Summary of “Little Women: Louisa May Alcott’s Misunderstood Classic”

That Little Women, which Alcott embarked on with reluctance and wrote with formulaic conventions in mind, turned out to be the book that made her name and her fortune.
If each era gets the Little Women adaptation it deserves, this is Alcott as fall-wedding Pinterest board.
Robin Swicord, who wrote the screenplay, created virtually every line of dialogue from scratch, saying that she had imagined what Alcott might have written had she been “Freed of the cultural restraints” of her time.
Focusing on the Marches as more than just daughters, sisters, and wives, Armstrong’s Little Women also foregrounds its characters’ creative talents-their plays, their newspaper, Jo’s writing, Amy’s art-without sacrificing the aspects that readers have come to love, not least the have-it-all denouement that Alcott fiercely, and by now famously, resisted delivering in its most treacly form: Chafing at the pressure to marry Jo off, she made sure to flout readers’ desperate desire to see Jo end up with Laurie.
Alcott instead paired her with the older, far less glamorous Professor Bhaer-a subversive step beyond which a late-20th-century director and audience plainly weren’t ready to go, aware though Armstrong surely was that the author herself had yearned to leave Jo single.
In the future who’s to say what choices new film incarnations might make? Lea Thompson is starring as Marmee in a feature-length “Modern” update of Little Women pegged for release this year, and the actor and Oscar-nominated director Greta Gerwig is adapting and directing a version to appear in 2019; Robin Swicord is back, this time as a producer, and the star-studded cast will include Meryl Streep.
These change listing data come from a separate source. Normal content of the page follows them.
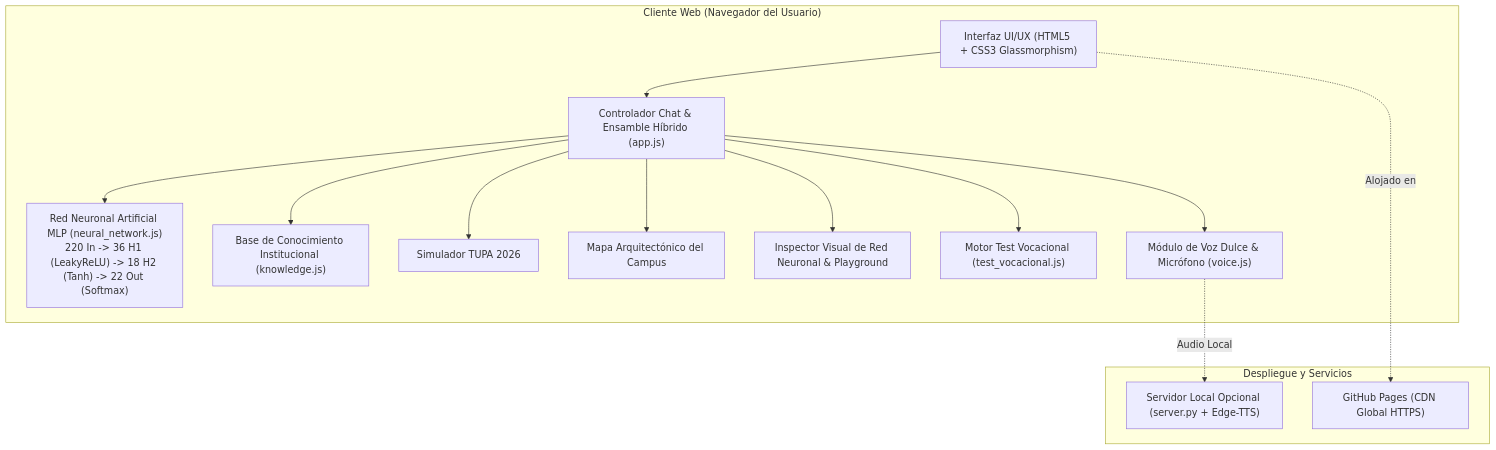
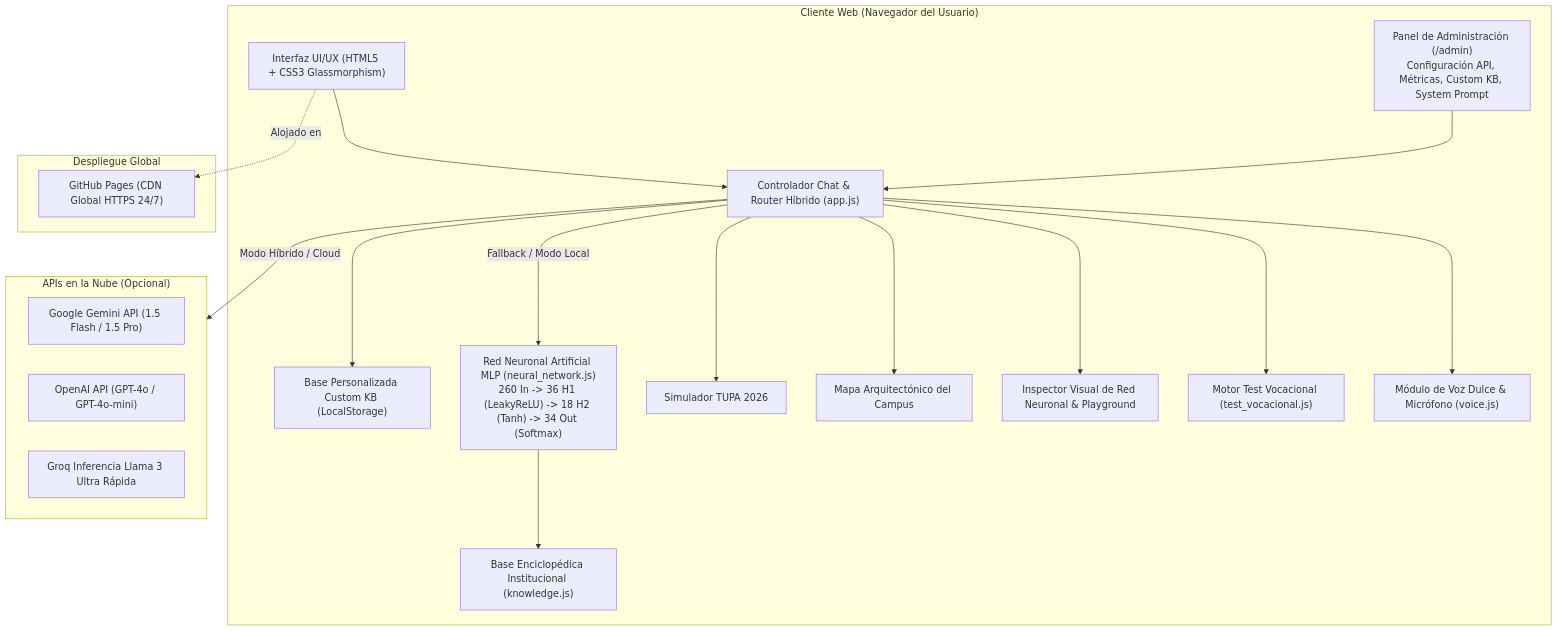
The diagram in INFORME_TECNICO_HERCARBOT.md (GMPH2007/HercarBOT), drawn with Mermaid before and after one commit. The commit also changed other lines of this file, not shown here.

Commit message:
v6.0: Panel de Administracion & Arquitectura Hibrida Multi-API (Gemini, OpenAI, Groq), Local Neural Fallback, Custom KB y Metricas (INFORME_TECNICO_HERCARBOT.md)

````diff
--- a/INFORME_TECNICO_HERCARBOT.md
+++ b/INFORME_TECNICO_HERCARBOT.md
@@ -51,30 +54,39 @@
 ```mermaid
 flowchart TD
     subgraph Cliente ["Cliente Web (Navegador del Usuario)"]
         UI["Interfaz UI/UX (HTML5 + CSS3 Glassmorphism)"]
-        NN["Red Neuronal Artificial MLP (neural_network.js)\n220 In -> 36 H1 (LeakyReLU) -> 18 H2 (Tanh) -> 22 Out (Softmax)"]
-        APP["Controlador Chat & Ensamble Híbrido (app.js)"]
+        ADMIN["Panel de Administración (/admin)\nConfiguración API, Métricas, Custom KB, System Prompt"]
+        APP["Controlador Chat & Router Híbrido (app.js)"]
+        CKB["Base Personalizada Custom KB (LocalStorage)"]
+        NN["Red Neuronal Artificial MLP (neural_network.js)\n260 In -> 36 H1 (LeakyReLU) -> 18 H2 (Tanh) -> 34 Out (Softmax)"]
+        KB["Base Enciclopédica Institucional (knowledge.js)"]
         SIM["Simulador TUPA 2026"]
         MAP["Mapa Arquitectónico del Campus"]
         INS["Inspector Visual de Red Neuronal & Playground"]
         VOC["Motor Test Vocacional (test_vocacional.js)"]
-        KB["Base de Conocimiento Institucional (knowledge.js)"]
         VOICE["Módulo de Voz Dulce & Micrófono (voice.js)"]
     end
 
-    subgraph Nube ["Despliegue y Servicios"]
-        GH["GitHub Pages (CDN Global HTTPS)"]
-        PY["Servidor Local Opcional (server.py + Edge-TTS)"]
+    subgraph ProveedoresCloud ["APIs en la Nube (Opcional)"]
+        GEMINI["Google Gemini API (1.5 Flash / 1.5 Pro)"]
+        OAI["OpenAI API (GPT-4o / GPT-4o-mini)"]
+        GROQ["Groq Inferencia Llama 3 Ultra Rápida"]
+    end
+
+    subgraph Nube ["Despliegue Global"]
+        GH["GitHub Pages (CDN Global HTTPS 24/7)"]
     end
 
     UI --> APP
-    APP --> NN
-    APP --> KB
+    ADMIN --> APP
+    APP --> CKB
+    APP -->|Modo Híbrido / Cloud| ProveedoresCloud
+    APP -->|Fallback / Modo Local| NN
+    NN --> KB
     APP --> SIM
     APP --> MAP
     APP --> INS
     APP --> VOC
     APP --> VOICE
-    VOICE -.->|Audio Local| PY
     UI -.->|Alojado en| GH
 ```
````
The latest adapters proceed, they have already found-as have directors and writers before them-that the reality of Alcott’s life adds a liberating, complicating dimension to the story of Little Women.
Writing as A. M. Barnard, she empowered her adult heroines in ways her little women could only dream of.

The orginal article.